By Sarah Honig
The Jerusalem Post - May 11, 2005
Yad Mordechai, Nitzanim, Kfar Etzion and Kfar Darom share much in common. All were lost to invading Arab forces during the vicious existential war imposed on the newborn Jewish state in 1948. All were eventually won back, all resettled and reclaimed from the utter ruin to which unbridled hate reduced them.
The first to fall, and perhaps the most emotively remembered, was Kfar Etzion on the Jerusalem-Hebron road. Its area was purchased by Jews in 1927, but the small settlement founded there was devastated in the 1929 murderous Arab pogroms, which also eradicated Hebron's ancient Jewish community. The settlement was resurrected in 1932 and named Kfar Etzion for the orange grower who owned the holding. It was redestroyed in the bloody Arab insurgency of 1936. The JNF restored it in 1943, when it became a religious (Hapoel Hamizrahi) kibbutz.
Kfar Etzion was defeated on May 14 - the day Israel declared its independence. Its captured defenders were cold-bloodedly massacred.
Next in the tragic chronology came Yad Mordechai, bordering the edge of today's Gaza Strip and named after the Warsaw Ghetto uprising's heroic leader. The Hashomer Hatzair kibbutz straddled the strategic invasion route by which the Egyptian army strove to penetrate all the way to Tel Aviv. It was, therefore, pounded with the full might and ferocity of the Egyptian army.
A small besieged band with scant light weaponry held back tanks, artillery and infantry regiments, but finally, on May 23, after a six-day battle in which 24 defenders were killed, Yad Mordechai was overwhelmed. Its survivors escaped under the cover of darkness.
The story of more northerly Nitzanim is similar. Founded by Haoved Hatzioni on JNF land, it too took the brunt of Egyptian attacks. Again it was persevering resistance of the few against the many until the Egyptians overpowered the defenders, on June 8. There were casualties, POWs, MIAs, atrocities, sadistically mutilated corpses and gang rapes.
KFAR DAROM held out the longest, but its plight was identical and every bit as hopeless.
Its western Negev plot was acquired by citrus farmer Tuvia Miller in 1930. His groves were ravaged repeatedly during the 1936-39 Arab riots. In 1945 the JNF bought him out and Kfar Darom was established as another Hapoel Hamizrahi kibbutz. It was named after a talmudic-period village in the vicinity.
Kfar Darom too constituted an obstacle on the Egyptian penetration path into the coastal plain, inviting brutal battering and interminable shelling.
A major offensive on May 10 was thwarted at close range by besieged pioneers, none of whom emerged unhurt. Seventy Arab dead were left behind and Kfar Darom's incredible stand became legend. A relief convoy, which barely broke through on May 15, only made things worse. Its men, many of them injured, were entrapped in the blockaded kibbutz as well, and the few provisions left now had to stretch further.
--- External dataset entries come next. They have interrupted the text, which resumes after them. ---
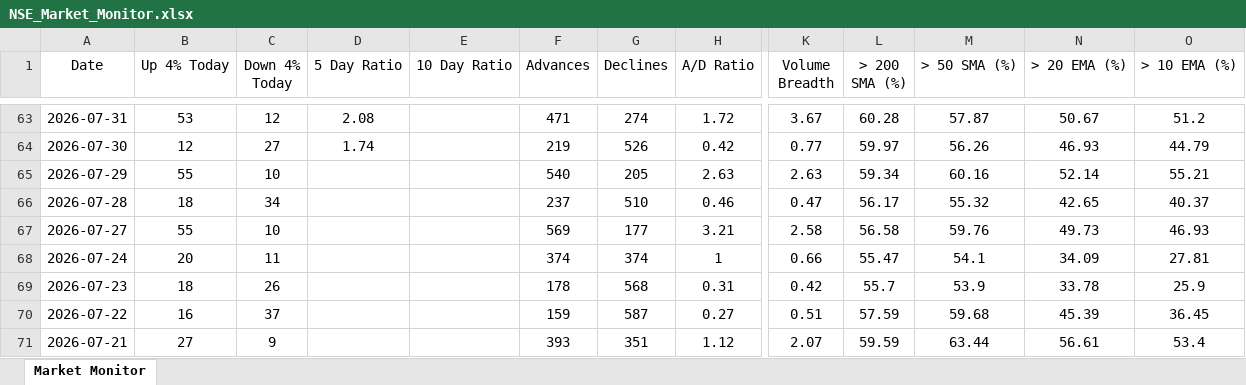
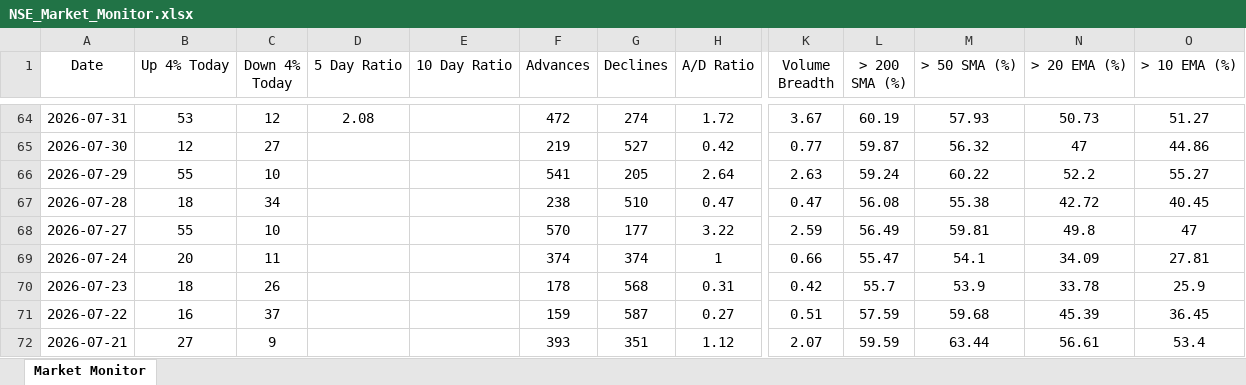
Before and after one commit to chethanshivaraju94-netizen/nse-market-monitor, an Excel workbook: NSE_Market_Monitor.xlsx, sheet Market Monitor, drawn as a sheet; only a part is shown, gaps mark what is left out; values as stored, in another font and other column widths than the file's, no borders; conditional formats not drawn; addresses are those after the commit; the diff covers the shown part only; the diff names each change by its address in the sheet, - before the commit and + after, or states it on an @@ line.

```diff
--- a/NSE_Market_Monitor.xlsx (sheet Market Monitor)
+++ b/NSE_Market_Monitor.xlsx (sheet Market Monitor)
-F64 (Advances): 471
+F64 (Advances): 472
-L64 (> 200 SMA (%)): 60.28
+L64 (> 200 SMA (%)): 60.19
-M64 (> 50 SMA (%)): 57.87
+M64 (> 50 SMA (%)): 57.93
-N64 (> 20 EMA (%)): 50.67
+N64 (> 20 EMA (%)): 50.73
-O64 (> 10 EMA (%)): 51.2
+O64 (> 10 EMA (%)): 51.27
-D65 (5 Day Ratio): 1.74
+D65 (5 Day Ratio): (empty)
-G65 (Declines): 526
+G65 (Declines): 527
-L65 (> 200 SMA (%)): 59.97
+L65 (> 200 SMA (%)): 59.87
-M65 (> 50 SMA (%)): 56.26
+M65 (> 50 SMA (%)): 56.32
-N65 (> 20 EMA (%)): 46.93
+N65 (> 20 EMA (%)): 47
-O65 (> 10 EMA (%)): 44.79
+O65 (> 10 EMA (%)): 44.86
-F66 (Advances): 540
+F66 (Advances): 541
-H66 (A/D Ratio): 2.63
+H66 (A/D Ratio): 2.64
-L66 (> 200 SMA (%)): 59.34
+L66 (> 200 SMA (%)): 59.24
-M66 (> 50 SMA (%)): 60.16
+M66 (> 50 SMA (%)): 60.22
-N66 (> 20 EMA (%)): 52.14
+N66 (> 20 EMA (%)): 52.2
-O66 (> 10 EMA (%)): 55.21
+O66 (> 10 EMA (%)): 55.27
-F67 (Advances): 237
+F67 (Advances): 238
-H67 (A/D Ratio): 0.46
+H67 (A/D Ratio): 0.47
-L67 (> 200 SMA (%)): 56.17
+L67 (> 200 SMA (%)): 56.08
-M67 (> 50 SMA (%)): 55.32
+M67 (> 50 SMA (%)): 55.38
-N67 (> 20 EMA (%)): 42.65
+N67 (> 20 EMA (%)): 42.72
-O67 (> 10 EMA (%)): 40.37
+O67 (> 10 EMA (%)): 40.45
-F68 (Advances): 569
+F68 (Advances): 570
-H68 (A/D Ratio): 3.21
+H68 (A/D Ratio): 3.22
-K68 (Volume Breadth): 2.58
+K68 (Volume Breadth): 2.59
-L68 (> 200 SMA (%)): 56.58
+L68 (> 200 SMA (%)): 56.49
-M68 (> 50 SMA (%)): 59.76
+M68 (> 50 SMA (%)): 59.81
-N68 (> 20 EMA (%)): 49.73
+N68 (> 20 EMA (%)): 49.8
-O68 (> 10 EMA (%)): 46.93
+O68 (> 10 EMA (%)): 47
```
Also changed, not shown: 1 added row and 388 edited cells elsewhere in this sheet, NSE_Sector_Monitor.xlsx.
Nevertheless - outnumbered, hungry, thirsty and bleeding - the defenders foiled another large-scale Egyptian onslaught that very day.
Kfar Darom hung on by sheer grit for several more months. There was no way to remove the wounded, relieve any beleaguered fighters, deliver ammunition or replenish severely dwindling supplies.
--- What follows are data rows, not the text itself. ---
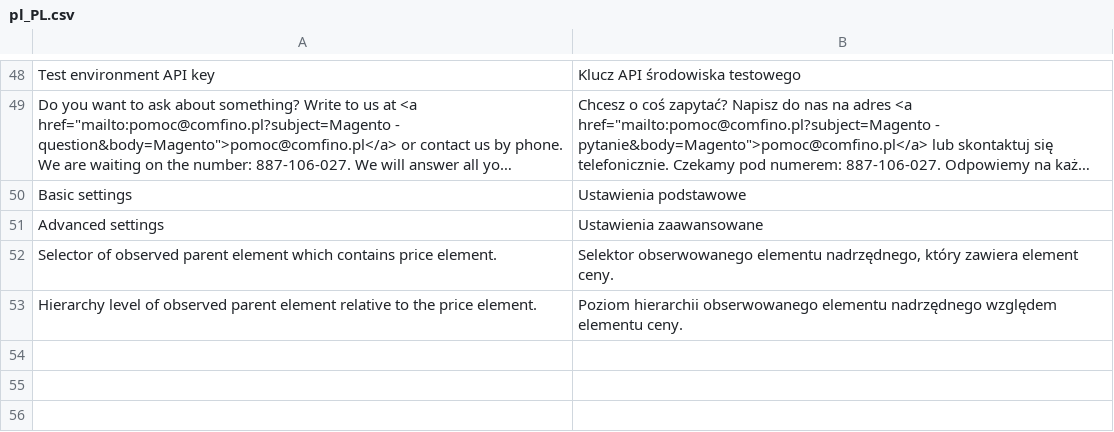
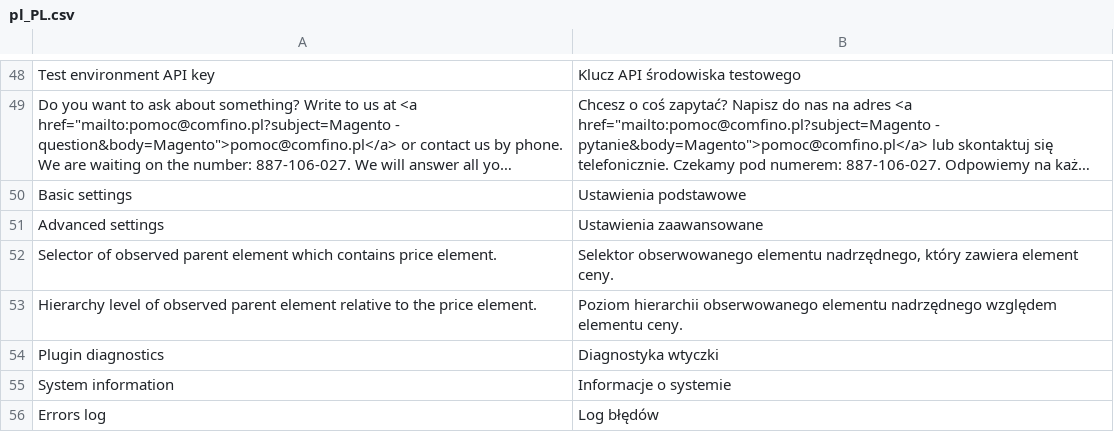
Before and after one commit to comfino/Magento-2.3, a CSV file: i18n/pl_PL.csv, drawn as a sheet; only a part is shown, gaps mark what is left out; long unchanged cells end in …; the diff names each change by its address in the sheet, - before the commit and + after, or states it on an @@ line.

Commit message:
FN-10984 Update configuration form - add "Plugin diagnostics" section.

```diff
--- a/i18n/pl_PL.csv
+++ b/i18n/pl_PL.csv
+row 54: Plugin diagnostics | Diagnostyka wtyczki
+row 55: System information | Informacje o systemie
+row 56: Errors log | Log błędów
```
Also changed, not shown: 7 other files.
Attempts to parachute food in failed. Another rescue convoy was ambushed and managed to sneak out only eight days later with some walking-wounded and women. Before sunrise on July 8 the remaining defenders clandestinely retreated along with stretcher-borne wounded, their few guns and two Torah scrolls.
There was an epilogue, however.
Six months after Yad Mordechai and Nitzanim fell, the IDF liberated them.
The same happened to Kfar Etzion and Kfar Darom - but after a 19-year delay.
The Six Day War returned both to Jewish hands.
All four once-lost settlements were lovingly revived. Nobody nowadays would imagine ceding Yad Mordechai or Nitzanim. Their earlier liberation placed them within the Green Line. For now, the vast majority of Israelis consider it sacrilege to even suggest giving up Kfar Etzion. Its bloodletting and courage are still part of our fading national lore.
But phoenix-like Kfar Darom - twice destroyed and twice arisen from its ashes - is about to be surrendered. It isn't because of battlefield disasters but because an uncoerced Israeli government decided to unilaterally sacrifice it. That's all that differentiates Kfar Darom from Kfar Etzion (also liberated from Arab occupation in 1967), or from Yad Mordechai and Nitzanim (fellow victims of genocidal Egyptian aggression).
What will the sacrifice of Kfar Darom prove? Only that trendy defeatist dogma considers Jewish losses irretrievable, while Arab losses are inherently reversible and mandate a return to square one.
Jews are portable. They can never legitimately regain territory forcibly wrested from them. If they do, they'll be branded unlawful occupiers. This is something for all the good folks in Yad Mordechai, Nitzanim and Kfar Etzion to lose sleep over.